THE NEW MONEY AMENDMENT
A new method of funding capital expenditure in the
New Money Amendment to the 2002 Finance Bill proposes:
HM Government should require the Bank of England to create funds for specific
capital projects – including specified NHS capital projects and the
modernisation of the London Underground – and credit them debt-free to the
Treasury; and that the money should be paid back within a 25 year period and
withdrawn from circulation.”
This amendment aims to create a new option for raising money for
specified public sector capital projects – without the large extra sums
required by the financial intermediaries using PFI or PPP.
This will restore some of the balance between debt-free money issued
into circulation by the state and interest-bearing money created by banks in
the form of mortgages and loans.
process by which banks create money is so simple that the mind is repelled,”
Money: Whence it came, where it went, 1975
As the economy grows, new money is needed to handle the growth of
transactions. Most of the new money in circulation in the UK is issued in the
form of interest-bearing loans. The
growth in M4 demonstrates that up to £80 billion of new money is created in
this way every year. The interest charged on this annual addition to the money
stock gives the commercial banking system an effective subsidy due to the
difference between the value of the new money and the costs of creating it,
and a source of excessive profit from their virtual monopoly over the creation
of new money. With the dramatic decline in the use of coin and note, the
government’s seignorage and the supply of money free from debt has
been replaced by ever more interest-bearing, bank-created credit.”
The public-private partnership financing of the London underground
illustrates the problem dramatically.
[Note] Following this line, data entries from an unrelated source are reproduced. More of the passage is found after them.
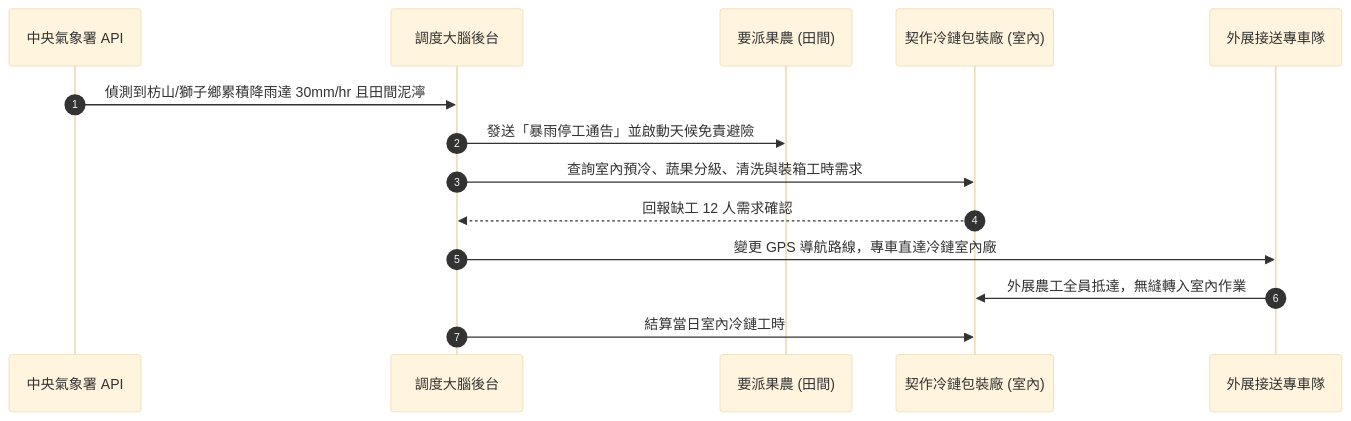
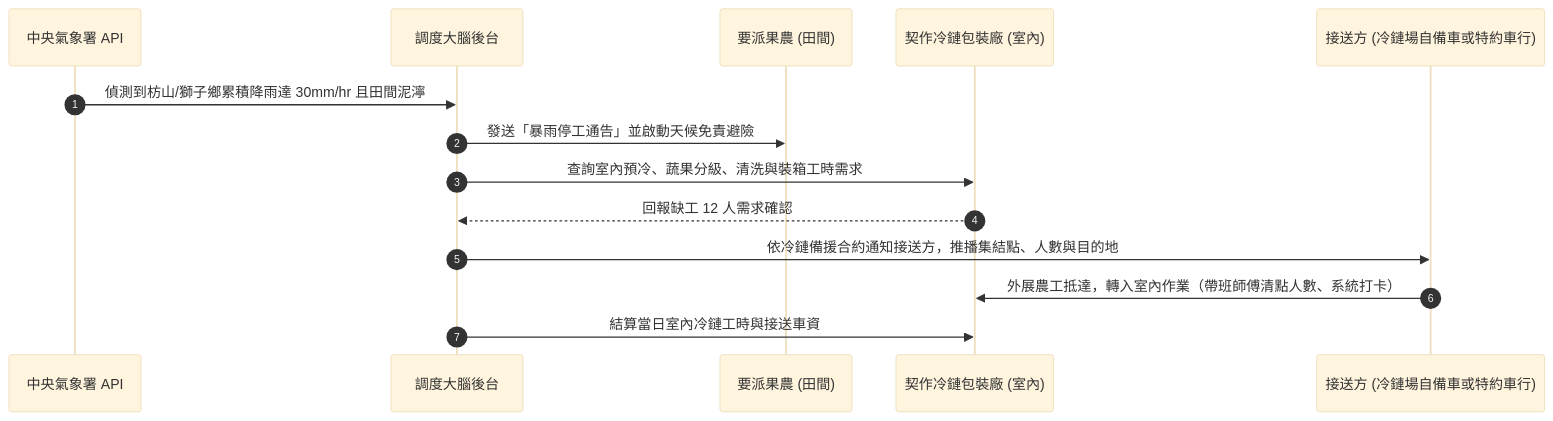
Before and after one commit to xx8888x/agridispatch: the second of 2 diagrams in 01_商業與營運計畫/03_智農派工_營運與外展機構計畫書_實戰落地完整版.md, drawn with Mermaid (base theme). The commit also changed other lines of this file and 1 other file, not shown here.

````diff
--- a/01_商業與營運計畫/03_智農派工_營運與外展機構計畫書_實戰落地完整版.md
+++ b/01_商業與營運計畫/03_智農派工_營運與外展機構計畫書_實戰落地完整版.md
@@ -90,17 +90,17 @@
 ```mermaid
 sequenceDiagram
     autonumber
     participant Weather as 中央氣象署 API
     participant Engine as 調度大腦後台
     participant Farmer as 要派果農 (田間)
     participant ColdChain as 契作冷鏈包裝廠 (室內)
-    participant Van as 外展接送專車隊
+    participant Driver as 接送方 (冷鏈場自備車或特約車行)
 
     Weather->>Engine: 偵測到枋山/獅子鄉累積降雨達 30mm/hr 且田間泥濘
     Engine->>Farmer: 發送「暴雨停工通告」並啟動天候免責避險
     Engine->>ColdChain: 查詢室內預冷、蔬果分級、清洗與裝箱工時需求
     ColdChain-->>Engine: 回報缺工 12 人需求確認
-    Engine->>Van: 變更 GPS 導航路線，專車直達冷鏈室內廠
-    Van->>ColdChain: 外展農工全員抵達，無縫轉入室內作業
-    Engine->>ColdChain: 結算當日室內冷鏈工時
+    Engine->>Driver: 依冷鏈備援合約通知接送方，推播集結點、人數與目的地
+    Driver->>ColdChain: 外展農工抵達，轉入室內作業（帶班師傅清點人數、系統打卡）
+    Engine->>ColdChain: 結算當日室內冷鏈工時與接送車資
 ```
````
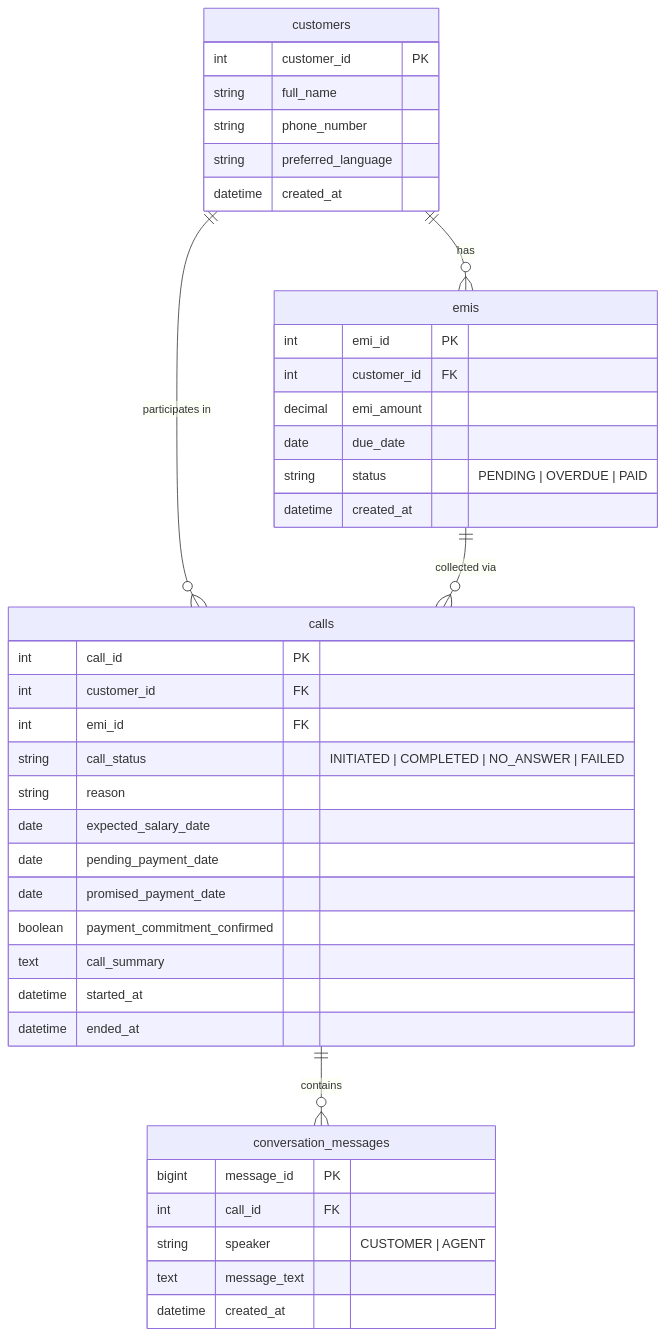
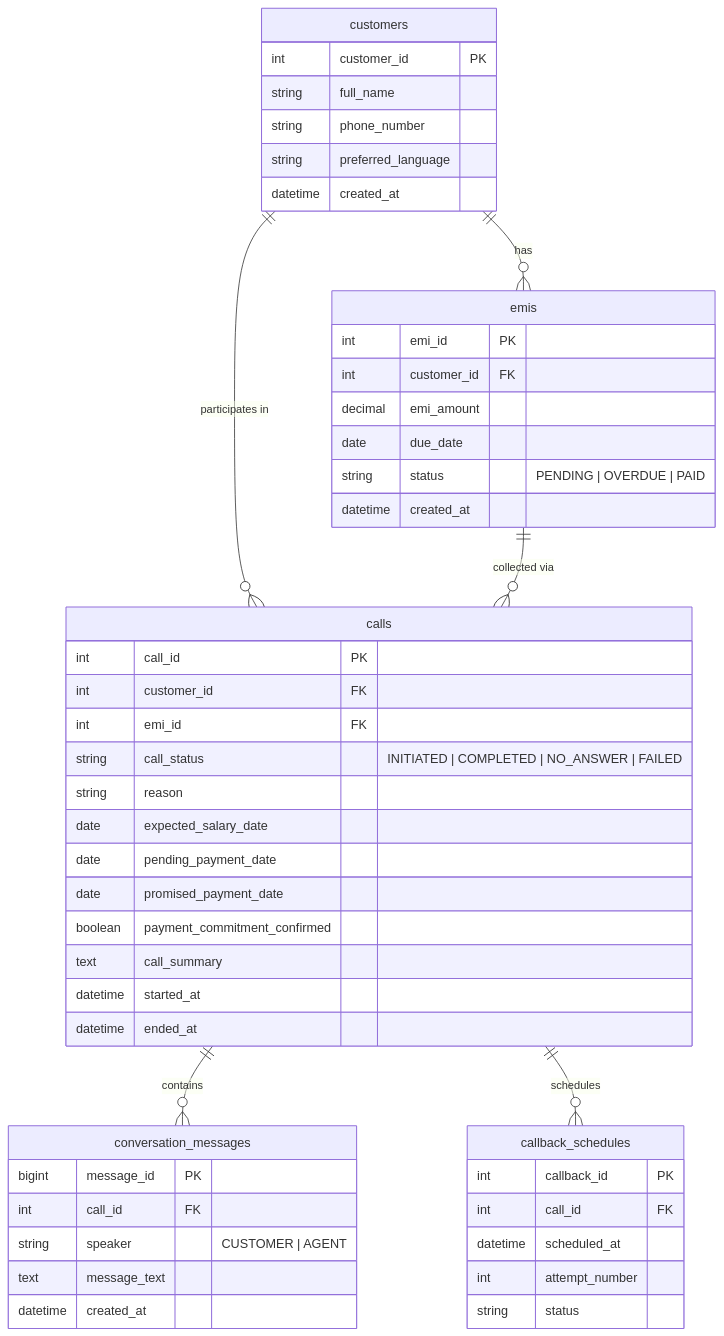
The second of 2 diagrams in ARCHITECTURE.md (RAVIPATIUDAYKIRAN/EMI-Voice-agent), drawn with Mermaid before and after one commit. The commit also changed other lines of this file and 44 other files, not shown here.

````diff
--- a/ARCHITECTURE.md
+++ b/ARCHITECTURE.md
@@ -105,47 +132,56 @@
 ```mermaid
 erDiagram
     customers ||--o{ emis : "has"
     customers ||--o{ calls : "participates in"
     emis ||--o{ calls : "collected via"
     calls ||--o{ conversation_messages : "contains"
+    calls ||--o{ callback_schedules : "schedules"
 
     customers {
         int customer_id PK
         string full_name
         string phone_number
         string preferred_language
         datetime created_at
     }
 
     emis {
         int emi_id PK
         int customer_id FK
         decimal emi_amount
         date due_date
         string status "PENDING | OVERDUE | PAID"
         datetime created_at
     }
 
     calls {
         int call_id PK
         int customer_id FK
         int emi_id FK
         string call_status "INITIATED | COMPLETED | NO_ANSWER | FAILED"
         string reason
         date expected_salary_date
         date pending_payment_date
         date promised_payment_date
         boolean payment_commitment_confirmed
         text call_summary
         datetime started_at
         datetime ended_at
     }
 
     conversation_messages {
         bigint message_id PK
         int call_id FK
         string speaker "CUSTOMER | AGENT"
         text message_text
         datetime created_at
     }
+
+    callback_schedules {
+        int callback_id PK
+        int call_id FK
+        datetime scheduled_at
+        int attempt_number
+        string status
+    }
 ```
````
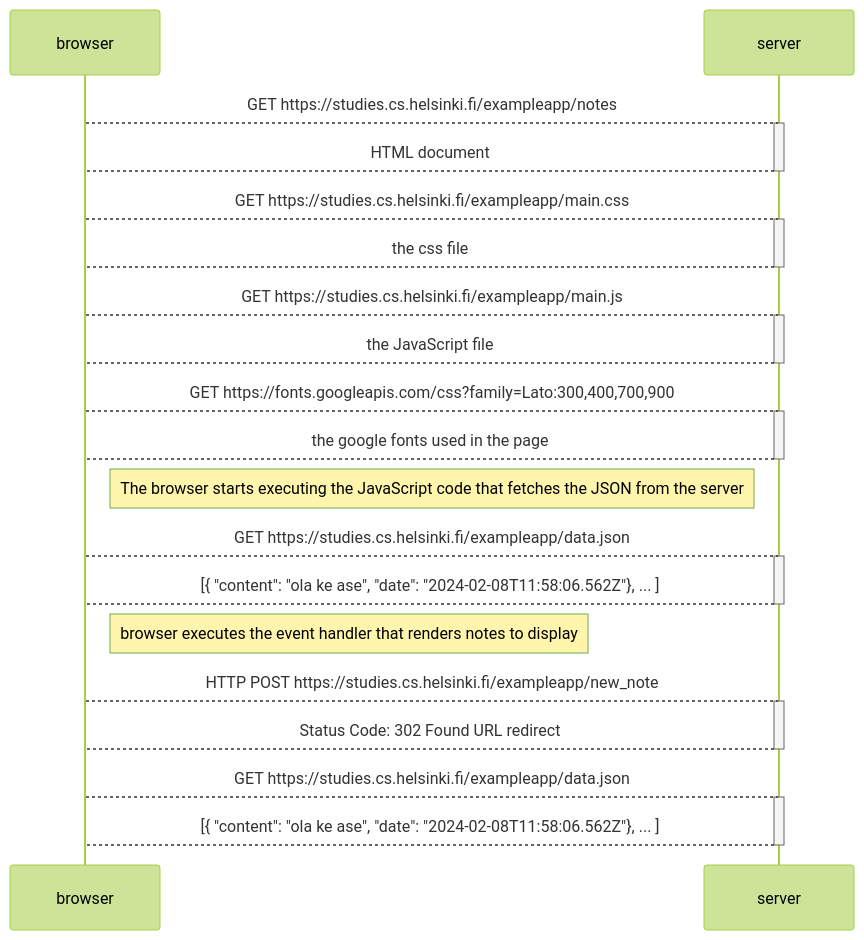
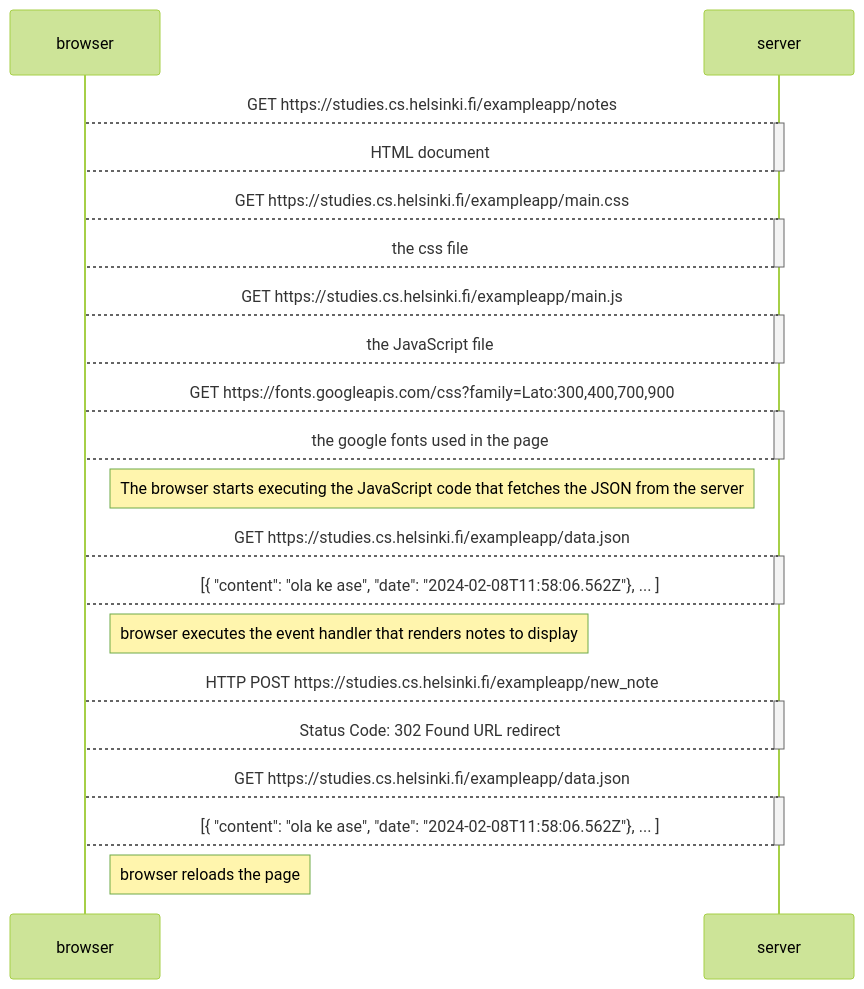
One commit to luchosr/fullstack-open changed the diagram in part0/0.4.md. Above: the diagram before and after it, drawn with Mermaid (forest theme).

Commit message:
update notes

````diff
--- a/part0/0.4.md
+++ b/part0/0.4.md
@@ -1,44 +1,46 @@
 ```mermaid
 sequenceDiagram
     participant browser
     participant server
 
     browser-->server: GET https://studies.cs.helsinki.fi/exampleapp/notes
     activate server
     server-->browser: HTML document
     deactivate server
 
     browser-->server: GET https://studies.cs.helsinki.fi/exampleapp/main.css
     activate server
     server-->browser: the css file
     deactivate server
 
     browser-->server: GET https://studies.cs.helsinki.fi/exampleapp/main.js
     activate server
     server-->browser: the JavaScript file
     deactivate server
 
     browser-->server: GET https://fonts.googleapis.com/css?family=Lato:300,400,700,900
     activate server
     server-->browser: the google fonts used in the page
     deactivate server
 
     Note right of browser: The browser starts executing the JavaScript code that fetches the JSON from the server
 
     browser-->server: GET https://studies.cs.helsinki.fi/exampleapp/data.json
     activate server
     server-->browser: [{ "content": "ola ke ase", "date": "2024-02-08T11:58:06.562Z"}, ... ]
     deactivate server
 
     Note right of browser: browser executes the event handler that renders notes to display
 
     browser-->server: HTTP POST https://studies.cs.helsinki.fi/exampleapp/new_note
     activate server
     server-->browser: Status Code: 302 Found URL redirect
     deactivate server
 
     browser-->server: GET https://studies.cs.helsinki.fi/exampleapp/data.json
     activate server
     server-->browser: [{ "content": "ola ke ase", "date": "2024-02-08T11:58:06.562Z"}, ... ]
     deactivate server
+
+     Note right of browser: browser reloads the page
 ```
````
The key investors expect to make an
estimated £2.7 billion over the 30-year life of the PPP, due to be signed in
June, in return for investments of just £530 million.
Those figures also hide profits expected by other financial
intermediaries, which may be anything up to a third of the required
investment. A bond issue would be cheaper, but even then the pay-off to
financial intermediaries would be considerable.
The Public Finance Initiative provides many other illustrations of the problem. For example, the costs of a hospital redevelopment in Norfolk using the PFI more than doubled, from its initial estimate of £90m to £270m - and will provide fewer beds than existing buildings.
Officially guaranteed risk protection for private financing also
generates potential windfall gains through ‘refinancing’ deals. But
according to the National Audit Office in only a quarter of PFI deals worth £5.5b
did the public sector have any contractual right to share such gains.
“The government can and does finance itself to a small extent by the
issue of non-interest bearing money,”
Anthony Nelson, Chief Secretary to the Treasury, 1993
There is an alternative: debt-free money, which is created by the Bank of England without interest and paid-off during the life of the project.
Today the state creates only about three per cent of the money supply as
debt-free cash. The other 97 per
cent comes as interest-bearing debt created by the banks.
The New Money Amendment makes it clear that there is nothing magical
about the current 3:97 proportion. In 1963 the proportion of debt-free money
was 21 per cent. The Amendment
proposes more of the money supply should once again be created this way for
specified projects in the public interest.
The New Money Amendment
means that vital public infrastructure projects, which seem so intractable to
fund, are suddenly more possible because they are cheaper.
also means that:
The projects are less
inflationary – because the amount created is less (and it is withdrawn from
circulation afterwards). If necessary, the Bank can also take a range of other
measures to keep prices stable.
The seigniorage is recouped for
the public benefit.
The money can be available
The Private Finance Initiative
could be used when it works best, rather than forced to provide finance in
projects where it is inappropriate.
Published by The New Economics Foundation, Cinnamon
House, 6-8 Cole St, LondonSE1 4YH, Tel: 020 7089 2800. Written by Titus
Alexander, David Boyle, Pat Conaty, Rafiq Manji, James Robertson, Michael
Rowbotham & Andrew Simms.
Initiated at a meeting of the Forum for Stable Currencies, Moses Room, House of Lords.
and further reading:
of England Statistical Releases
J K Galbraith, Money: Whence it came, where it
went, Andre Deutsch, 1975
Joseph Huber & James Robertson, Creating New
Money, New Economics Foundation, 2000
Rowbotham, The Grip of Death, Jon Carpenter, 1998
Davis, A History of Money, University of Wales, Cardiff, 1994
Bernard Lietaer, The Future of Money, Century,
Holloway, Government Debt and Credit Creation, Economic Research
Boyle, Funny Money: In search of Alternative Cash, Harper Collins, 1999
The Macmillan Report (1931)
Radcliffe Report (1959